The Spitfire is one class better. It handles well, is light on the controls, faultless in the turn and has a performance approaching that of the Bf 109. As a fighting aircraft, however, it is miserable. A sudden push forward on the stick will cause the Motor to cut; and because the propeller has only two pitch settings (take-off and cruise), in a rapidly changing air combat situation the motor is either overspeeding or else is not being used to the full.”
Lots of variants
24 distinct Supermarine Spitfire marks were manufactured over the years by the British manufacturer. The final Griffon 61-powered Spitfire Mk. 24 was delivered by Supermarine.
Along with improvements to the standard Spitfire, Supermarine also created aircraft with cameras. Early versions had them mounted in the wings, but the MK. XI and MK. XIX had them mounted in the fuselage. Additionally, the British firm created the Seafire, a Spitfire variant. In order for the Royal Navy to use the fighter from aircraft carriers, the Seafire was created.
It packed a serious punch
The first few Spitfire models were equipped with eight Browning machine guns that fired.303 bullets. Pilots expressed their worries as the war dragged on, though, that machine guns would not be able to pierce the heavy armor of larger aircraft like bombers. The RAF discovered that the guns were inadequate and an upgrade was in order.
RAF fitted the planes with two 20 mm weapons as a result. Four machine guns were replaced by two cannons, making the Spitfire’s weaponry two cannons and four machine guns. The cannons initially had problems, but they ended up being highly effective and useful.
It was used to deliver beer
Wars are complicated; strategy, diplomacy, engineering, and more are involved. Does this mean that the soldiers shouldn’t be able to enjoy some beer while fighting a war? Not according to the British Royal Air force.
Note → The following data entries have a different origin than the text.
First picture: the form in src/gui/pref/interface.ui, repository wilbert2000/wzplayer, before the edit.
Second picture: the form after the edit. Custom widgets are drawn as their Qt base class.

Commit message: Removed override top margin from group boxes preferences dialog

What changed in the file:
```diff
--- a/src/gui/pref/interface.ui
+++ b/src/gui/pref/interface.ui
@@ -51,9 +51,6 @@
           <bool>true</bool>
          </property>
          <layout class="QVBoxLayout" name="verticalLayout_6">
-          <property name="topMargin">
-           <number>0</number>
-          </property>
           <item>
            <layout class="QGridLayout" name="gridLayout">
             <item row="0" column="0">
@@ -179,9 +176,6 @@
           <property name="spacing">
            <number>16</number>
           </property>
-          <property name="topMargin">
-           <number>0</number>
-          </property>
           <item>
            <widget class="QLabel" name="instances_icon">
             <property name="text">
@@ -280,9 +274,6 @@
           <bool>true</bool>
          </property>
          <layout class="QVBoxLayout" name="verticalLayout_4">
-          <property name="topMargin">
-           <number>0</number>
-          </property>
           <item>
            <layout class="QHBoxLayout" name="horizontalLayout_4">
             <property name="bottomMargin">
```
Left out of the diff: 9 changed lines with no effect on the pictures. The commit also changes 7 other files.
On June 6, 1944, the invasion of Normandy began. Allied troops from Britain, Canada, and America landed on the French coast to start the lengthy Battle of Normandy. As expected, the course of the war created some logistical problems when supplying the troops with much-needed supplies. Supplying the soldiers with alcohol wasn’t a priority; the army was understandably not interested in the troops getting drunk at the time of war.
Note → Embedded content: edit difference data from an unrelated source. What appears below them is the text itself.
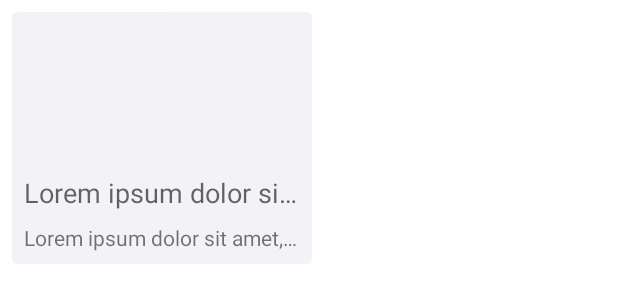
After one commit to thanhnd/GroveCRM_Android, an Android app: the layout item_product.xml on its own in the app's theme, with its tools: preview values and no code run, on a phone screen of 412 x 824 dp. The commit adds this screen. Shown: the top 303 px of the screen. Run offline under Robolectric (Android 15) with nearby library versions, the phone set to English and light mode, and no system bars; network calls fail.

Commit message:
Product List

```diff
--- a/app/src/main/java/com/grove/crm/data/ApiInterface.kt
+++ b/app/src/main/java/com/grove/crm/data/ApiInterface.kt
@@ -22,6 +22,10 @@ interface ApiInterface {
 
     @GET("api/CRMNews/getlistnew/")
     fun getListArticles(): Call<ResponseResult<List<Article>>>
+
+    @GET("api/Products/getallbypublish/")
+    fun getListProducts(): Call<ResponseResult<List<Product>>>
+
 
     @GET("api/CRMNews/gethotnew/")
     fun getHotNews(): Call<ResponseResult<HotNews>>
--- a/app/src/main/java/com/grove/crm/ui/main/MainActivity.kt
+++ b/app/src/main/java/com/grove/crm/ui/main/MainActivity.kt
@@ -20,6 +20,7 @@ import com.grove.crm.ui.inputPhone.InputPhoneActivity
 import com.grove.crm.ui.mapstore.MapStoreActivity
 import com.grove.crm.ui.membercard.MemberCardActivity
 import com.grove.crm.ui.notify.NotifyActivity
+import com.grove.crm.ui.product.ProductActivity
 import com.grove.crm.ui.setting.SettingActivity
 import com.grove.crm.ui.transaction.TransactionActivity
 import com.grove.crm.utils.AccountManager
@@ -278,4 +279,9 @@ class MainActivity : BaseActivity() {
                 startActivity(this)
             }
     }
+
+    fun openListProduct(view: View) {
+        Intent(this, ProductActivity::class.java)
+            .apply { startActivity(this) }
+    }
 }
--- /dev/null
+++ b/app/src/main/res/layout/item_product.xml
@@ -0,0 +1,53 @@
+<com.google.android.material.card.MaterialCardView xmlns:android="http://schemas.android.com/apk/res/android"
+    android:layout_width="200dp"
+    android:layout_height="wrap_content"
+    xmlns:tools="http://schemas.android.com/tools"
+    android:layout_margin="@dimen/content_margin"
+    android:clickable="true"
+    android:focusable="true">
+
+    <LinearLayout
+        android:layout_width="match_parent"
+        android:layout_height="wrap_content"
+        android:background="@color/light_gray"
+        android:orientation="vertical">
+
+        <ImageView
+            android:id="@+id/ivImage"
+            android:layout_width="match_parent"
+            android:layout_height="100dp"
+            android:scaleType="centerCrop" />
+
+        <LinearLayout
+            android:layout_width="match_parent"
+            android:layout_height="wrap_content"
+            android:padding="@dimen/content_padding"
+
+            android:orientation="vertical">
+
+            <TextView
+                android:id="@+id/tvItemName"
+                android:layout_width="match_parent"
+                android:layout_height="wrap_content"
+                android:layout_gravity="center_horizontal"
+                android:maxLines="1"
+                android:lines="1"
+                android:ellipsize="end"
+                tools:text="Lorem ipsum dolor sit amet, consectetur adipiscing elit. Quisque id sodales odio. Aliquam felis augue, ultricies eget bibendum ac, molestie non elit. Aenean iaculis nec diam nec rutrum."
+                android:textAppearance="?android:attr/textAppearanceMedium" />
+
+            <TextView
+                android:id="@+id/tvPrice"
+                android:layout_width="match_parent"
+                android:layout_height="wrap_content"
+                android:layout_gravity="center_horizontal"
+                android:layout_marginTop="@dimen/content_vertical_padding"
+                android:ellipsize="end"
+                tools:text="Lorem ipsum dolor sit amet, consectetur adipiscing elit. Quisque id sodales odio. Aliquam felis augue, ultricies eget bibendum ac, molestie non elit. Aenean iaculis nec diam nec rutrum."
+                android:maxLines="1"
+                android:lines="1"
+                android:textAppearance="?android:attr/textAppearanceSmall" />
+
+        </LinearLayout>
+    </LinearLayout>
+</com.google.android.material.card.MaterialCardView>
--- a/app/src/main/res/values/strings.xml
+++ b/app/src/main/res/values/strings.xml
@@ -56,4 +56,5 @@
     <string name="vietnamese">Vietnamese</string>
     <string name="choose_language">Choose language</string>
     <string name="view_hotnews_details">View Details</string>
+    <string name="shop">Shopping</string>
 </resources>
```
Also changed, not shown: app/build.gradle (+9 -6 lines), app/src/main/AndroidManifest.xml (+27 -17 lines), app/src/main/java/com/grove/crm/data/ProductActivityRepository.kt (added, +35 -0 lines), app/src/main/java/com/grove/crm/data/model/Product.kt (added, +14 -0 lines), app/src/main/java/com/grove/crm/ui/product/ProductActivity.kt (added, +37 -0 lines), app/src/main/java/com/grove/crm/ui/product/ProductActivityViewModel.kt (added, +17 -0 lines), app/src/main/java/com/grove/crm/ui/product/ProductAdapter.kt (added, +64 -0 lines), app/src/main/res/layout/activity_main.xml (+11 -0 lines), app/src/main/res/layout/activity_product.xml (added, +16 -0 lines), build.gradle (+6 -4 lines), app/src/main/res/drawable-mdpi/img_product.png (added), app/src/main/res/drawable-xhdpi/img_product.png (added), app/src/main/res/drawable-xxhdpi/img_product.png (added), gradle/wrapper/gradle-wrapper.properties, 1 other file.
The soldiers realized that no booze would come their way and had to take matters into their own hands. Some military personnel were able to source wine and beer from the locals and would share it with the other soldiers. While this was enough for some, it definitely wouldn’t be enough for all of them.
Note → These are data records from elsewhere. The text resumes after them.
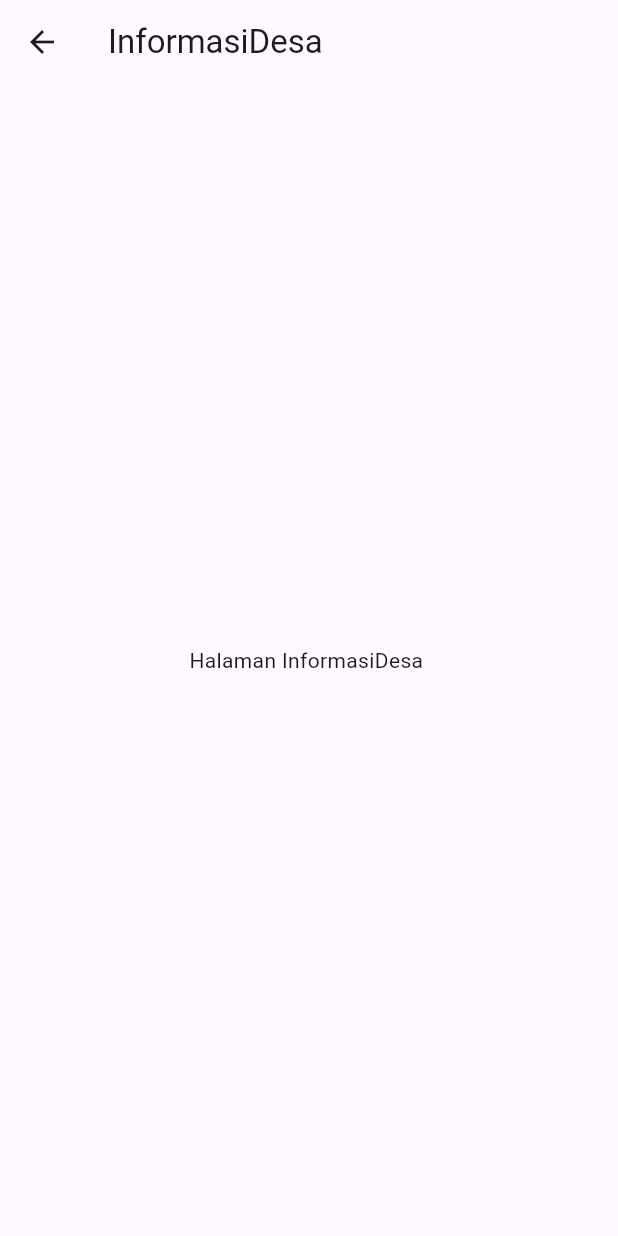
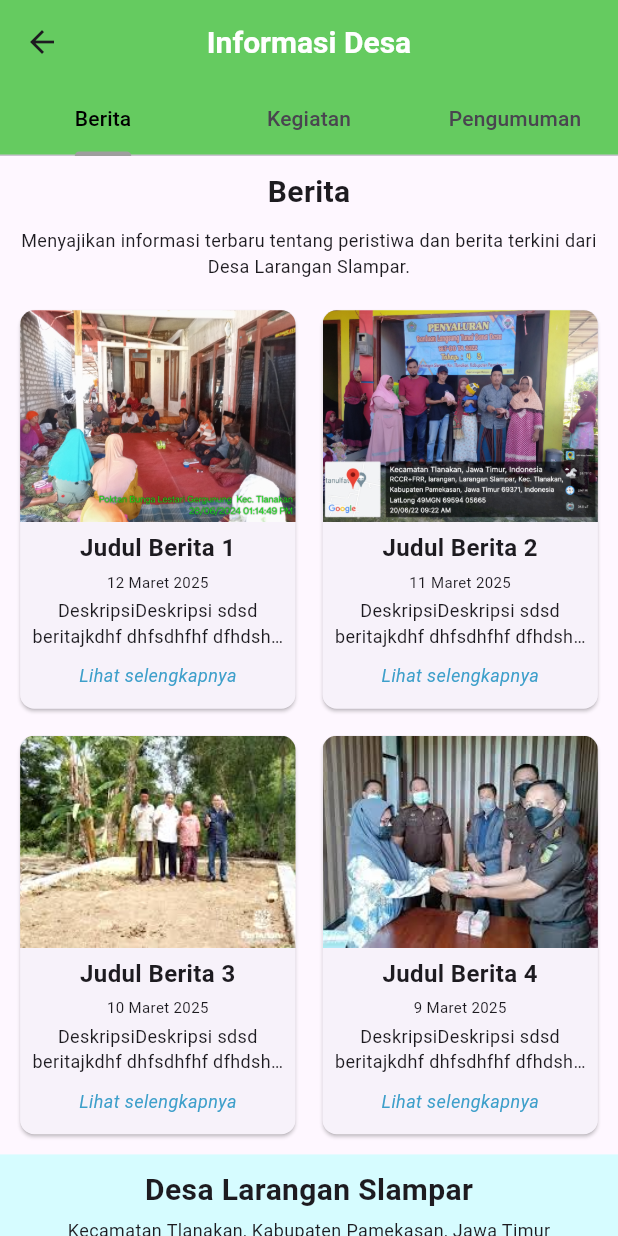
Before and after one commit to alapolaa/sipedes, a Flutter app: the InformasiDesa screen opened directly, on a phone screen of 412 x 824 dp. Run offline on Flutter 3.47's test engine with Material 3 defaults, Android fonts, the phone set to English and light mode, and no system bars; our stand-ins replace carousel_slider, flutter_screenutil, flutter_spinkit, persistent_bottom_nav_bar.

Commit message:
informasi berita selesai

```diff
--- a/lib/data/theme/app_font.dart
+++ b/lib/data/theme/app_font.dart
@@ -54,6 +54,10 @@ class AppFont {
     fontSize: 16,
     fontWeight: FontWeight.w400,
   );
+  static const TextStyle  nambelasbold = TextStyle(
+    fontSize: 16,
+    fontWeight: FontWeight.w700,
+  );
 
 
 }
--- /dev/null
+++ b/lib/informasi/berita/berita.dart
@@ -0,0 +1,148 @@
+import 'package:flutter/material.dart';
+import 'package:flutter_screenutil/flutter_screenutil.dart';
+import 'package:sipedes/data/extension/extension.dart';
+import 'package:sipedes/data/theme/theme.dart';
+import 'package:sipedes/footer.dart';
+import 'package:sipedes/informasi/berita/detail_berita.dart';
+
+import '../../data/theme/img_string.dart';
+
+class Berita extends StatelessWidget {
+  final List<Map<String, String>> newsList = [
+    {
+      "image": ImgString.berita1,
+      'title': 'Judul Berita 1',
+      'date': '12 Maret 2025',
+      'description': 'DeskripsiDeskripsi sdsd beritajkdhf dhfsdhfhf dfhdshfdjfhdsf dfhsjfhdsjfh 4'
+    },
+    {
+      "image": ImgString.berita2,
+      'title': 'Judul Berita 2',
+      'date': '11 Maret 2025',
+      'description': 'DeskripsiDeskripsi sdsd beritajkdhf dhfsdhfhf dfhdshfdjfhdsf dfhsjfhdsjfh 4'
+    },
+    {
+      "image": ImgString.berita3,
+      'title': 'Judul Berita 3',
+      'date': '10 Maret 2025',
+      'description': 'DeskripsiDeskripsi sdsd beritajkdhf dhfsdhfhf dfhdshfdjfhdsf dfhsjfhdsjfh 4'
+    },
+    {
+      "image": ImgString.berita4,
+      'title': 'Judul Berita 4',
+      'date': '9 Maret 2025',
+      'description': 'DeskripsiDeskripsi sdsd beritajkdhf dhfsdhfhf dfhdshfdjfhdsf dfhsjfhdsjfh 4DeskripsiDeskripsi sdsd beritajkdhf dhfsdhfhf dfhdshfdjfhdsf dfhsjfhdsjfh 4DeskripsiDeskripsi sdsd beritajkdhf dhfsdhfhf dfhdshfdjfhdsf dfhsjfhdsjfh 4DeskripsiDeskripsi sdsd beritajkdhf dhfsdhfhf dfhdshfdjfhdsf dfhsjfhdsjfh 4DeskripsiDeskripsi sdsd beritajkdhf dhfsdhfhf dfhdshfdjfhdsf dfhsjfhdsjfh 4DeskripsiDeskripsi sdsd beritajkdhf dhfsdhfhf dfhdshfdjfhdsf dfhsjfhdsjfh 4DeskripsiDeskripsi sdsd beritajkdhf dhfsdhfhf dfhdshfdjfhdsf dfhsjfhdsjfh 4DeskripsiDeskripsi sdsd beritajkdhf dhfsdhfhf dfhdshfdjfhdsf dfhsjfhdsjfh 4'
+    },
+  ];
+
+  @override
+  Widget build(BuildContext context) {
+    return Scaffold(
+      body: SingleChildScrollView(
+        child: Column(
+          crossAxisAlignment: CrossAxisAlignment.center,
+          children: [
+            10.0.height,
+            Text(
+              "Berita",
+              style: AppFont.duapuluhbold,
+            ),
+            10.0.height,
+            Text(
+              'Menyajikan informasi terbaru tentang peristiwa dan berita terkini dari Desa Larangan Slampar.',
+              style: AppFont.duabelas,
+              textAlign: TextAlign.center,
+            ),
+            8.0.height,
+            Padding(
+              padding: EdgeInsets.all(10.0.sp),
+              child: GridView.builder(
+                shrinkWrap: true,
+                physics: NeverScrollableScrollPhysics(),
+                gridDelegate: SliverGridDelegateWithFixedCrossAxisCount(
+                  crossAxisCount: 2,
+                  crossAxisSpacing: 10,
+                  mainAxisSpacing: 10,
+                  childAspectRatio: 0.7,
+                ),
+                itemCount: newsList.length,
+                itemBuilder: (context, index) {
+                  final news = newsList[index];
+                  return GestureDetector(
+                    onTap: () {
+                      Navigator.push(
+                        context,
+                        MaterialPageRoute(
+                          builder: (context) => DetailBerita(news: news),
+                        ),
+                      );
+                    },
+                    child: Card(
+                      shape: RoundedRectangleBorder(
+                        borderRadius: BorderRadius.circular(10.sp),
+                      ),
+                      child: Column(
+                        children: [
+                          Container(
+                            height: 150.h,
+                            child: ClipRRect(
+                              borderRadius: BorderRadius.vertical(
+                                top: Radius.circular(10.sp),
+                              ),
+                              child: Image.asset(
+                                news["image"]!,
+                                fit: BoxFit.cover,
+                              ),
+                            ),
+                          ),
+                          Padding(
+                            padding:
+                                EdgeInsets.symmetric(horizontal: AppDimen.w8),
+                            child: Column(
+                              children: [
+                                6.0.height,
+                                Text(
+                                  news['title']!,
+                                  textAlign: TextAlign.center,
+                                  style: AppFont.nambelasbold,
+                                ),
+                                4.0.height,
+                                Text(
+                                  news['date']!,
+                                  textAlign: TextAlign.center,
+                                  style: AppFont.sepuluh,
+                                ),
+                                4.0.height,
+                                Text(
+                                  news['description']!,
+                                  textAlign: TextAlign.center,
+                                  style: AppFont.duabelas,
+                                  maxLines: 2,
+                                  overflow: TextOverflow
+                                      .ellipsis,
+                                ),
+                                10.0.height,
+                                Text(
+                                  'Lihat selengkapnya',
+                                  style: AppFont.duabelas.copyWith(
+                                    color: AppColor.sukses,
+                                    fontStyle: FontStyle.italic,
+                                  ),
+                                ),
+                              ],
+                            ),
+                          ),
+                        ],
+                      ),
+                    ),
+                  );
+                },
+              ),
+            ),
+            FooterScreen()
+          ],
+        ),
+      ),
+    );
+  }
+}
--- a/lib/informasi/informasi.dart
+++ b/lib/informasi/informasi.dart
@@ -1,16 +1,43 @@
-import 'package:flutter/cupertino.dart';
 import 'package:flutter/material.dart';
+import 'package:sipedes/data/theme/theme.dart';
+import 'package:sipedes/informasi/berita/berita.dart';
+import 'package:sipedes/profile_desa/struktur_desa/struktur_desa.dart';
+import 'package:sipedes/profile_desa/visimisi/visimisi.dart';
 
 class InformasiDesa extends StatelessWidget {
   const InformasiDesa({super.key});
 
   @override
   Widget build(BuildContext context) {
-    return Scaffold(
-      appBar: AppBar(title: Text('InformasiDesa '),
-      ),
-      body: Center(
-        child: Text("Halaman InformasiDesa "),
+    return DefaultTabController(
+      length: 3,
+      child: Scaffold(
+        appBar: AppBar(
+          title: Text(
+            'Informasi Desa',
+            style: AppFont.duapuluhbold.copyWith(
+              color: AppColor.white,
+            ),
+          ),
+          centerTitle: true,
+          backgroundColor: AppColor.appbar,
+          bottom: const TabBar(
+            labelColor: Colors.black,
+            indicatorColor: Colors.grey,
+            tabs: [
+              Tab(text: 'Berita'),
+              Tab(text: 'Kegiatan'),
+              Tab(text: 'Pengumuman'),
+            ],
+          ),
+        ),
+        body: TabBarView(
+          children: [
+             Berita(),
+            const VisiMisiView(),
+            StrukturDesaView(),
+          ],
+        ),
       ),
     );
   }
--- a/lib/profile_desa/profile_desa.dart
+++ b/lib/profile_desa/profile_desa.dart
@@ -1,7 +1,5 @@
 import 'package:flutter/material.dart';
-import 'package:flutter_screenutil/flutter_screenutil.dart';
 import 'package:sipedes/data/theme/theme.dart';
-import 'package:sipedes/footer.dart';
 import 'package:sipedes/profile_desa/sejarah/sejarah.dart';
 import 'package:sipedes/profile_desa/struktur_desa/struktur_desa.dart';
 import 'package:sipedes/profile_desa/visimisi/visimisi.dart';
```
Also changed, not shown: lib/informasi/berita/detail_berita.dart (added, +122 -0 lines), lib/informasi/kegiatan/kegiatan.dart (added), lib/informasi/pengumuman/pengumuman.dart (added).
The Royal Air Force decided to address this issue, but first, they needed a steady supply of beer. Fortunately for them, some British breweries were willing to donate their beer to the troops.
With the booze secured, the RAF needed to deliver it to the frontline. To accomplish this, a modification of the Spitfire MK IX was created bearing the name XXX. It’s a bit of a stretch to call it a modification because the pilots would basically slightly modify the pylons, which were used to carry bombs or fuel tanks to hold beer instead.
The process was pretty straightforward; the fuel tanks would first be steam cleaned, and beer donated by the breweries would be poured into them. The kegs in which the beer came in had the marking XXX. Each of the two tanks had a capacity of 45 gallons, allowing a single spitfire to carry 90 gallons of beer at a time.
You can still fly one
You can still pilot (or copilot) iconic fighters. There are many flying schools that provide us common people the chance to experience what it’s like to pilot the famous Spitfire.
Typically, prices range from £2.500 to more than £10.000, depending on the package you select. Regardless of the cost, we can already assure you that it is worthwhile!